Along with Sterling, Adam Glickman has been re-elected as Secretary-Treasurer, and many of you already know him from his great work in that role. In addition, 775 has two new Vice Presidents: Andrew Beane and Memo Rivera, who have been longtime staffers working on political and organizing programs. It’s a fantastic leadership team and I’m excited to see what they’ll do next.
Your support, friendship, and solidarity has been one of the pillars on which we’ve built our Union and how we went from being a small group of scrappy caregivers making a little over $7 an hour with no benefits to being a 45,000-strong powerhouse of members who doubled wages and won healthcare, retirement, paid time off, and professional training.
So as I leave this position behind: Thank you — from the bottom of my heart — for all that you’ve helped us achieve through the years. You have made profound changes in the lives of members who work hard every single day to protect and care for our society’s most vulnerable people.
That doesn’t mean you’re off the hook, yet: We still have a long way to go before caregivers are earning what they deserve and before we’ve built the kind of community we all want, and I know that Sterling will be calling on you to keep fighting by 775’s side.

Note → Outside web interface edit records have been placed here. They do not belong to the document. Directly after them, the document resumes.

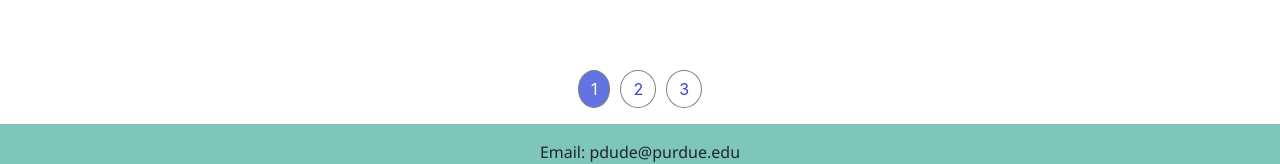
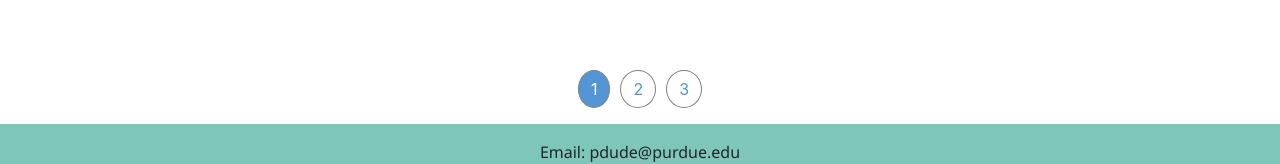
Before and after one commit to pdude517/website, an Angular app: page /skills in a window 1280 px wide. Shown: the part 637-801 px from the top of the page. Built offline with nearby package versions, Linux system fonts and the light colour scheme.

Commit message:
color changes again

```diff
--- a/src/app/code-skills/code-skills.component.css
+++ b/src/app/code-skills/code-skills.component.css
@@ -16,13 +16,13 @@ h2 {
 .pagination>li>a {
   border-radius: 50% !important;
   margin: 0 5px;
-  color: rgb(204, 65, 65);
+  color: rgb(178, 65, 65);
   border-color: gray;
 }
 
 .pagination>.active>a {
   color: white;
-  background-color: rgb(226, 97, 97);
+  background-color: rgb(178, 65, 65);
 }
 .progress-bar {
   width: 0;
--- a/src/app/sd-tools/sd-tools.component.css
+++ b/src/app/sd-tools/sd-tools.component.css
@@ -17,13 +17,13 @@ h2 {
 .pagination>li>a {
   border-radius: 50% !important;
   margin: 0 5px;
-  color: rgb(190, 204, 65);
+  color: rgb(193, 195, 57);
   border-color: gray;
 }
 
 .pagination>.active>a {
   color: white;
-  background-color: rgb(213, 226, 97);
+  background-color: rgb(193, 195, 57);
 }
 .progress-bar {
   width: 0;
--- a/src/app/skills/skills.component.css
+++ b/src/app/skills/skills.component.css
@@ -18,13 +18,13 @@ h2 {
 .pagination>li>a {
   border-radius: 50% !important;
   margin: 0 5px;
-  color: rgb(65, 65, 204);
+  color: rgb(84, 150, 213);
   border-color: gray;
 }
 
 .pagination>.active>a {
   color: white;
-  background-color: rgb(97, 116, 226);
+  background-color: rgb(84, 150, 213);
 }
 .progress-bar {
   width: 0;
```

Though I’ll be leaving SEIU 775, I won’t be going far: I’ll continue to serve as President of Working Washington and the Fair Work Center, member of the Aspen Institute’s Future of Work Initiative National Advisory Council, and participant in the Harvard Law School “Clean Slate” project on the future of U.S. labor law. I’ll also continue to serve as chairman of the SEIU 775 Secure Retirement Trust, and chairman of technology startup Carina (which provides job-matching services for home care aides). I’ve got a few other things up my sleeve as well, and I’ll get you more details soon, including additional university-sponsored projects and a new collaboration with Seattle entrepreneur Nick Hanauer on rebuilding the American middle class.
Thank you again for all that you’ve done – and all that I know you’ll continue to do — to help make the world a better place. I look forward to working with you again.
Founding President, SEIU 775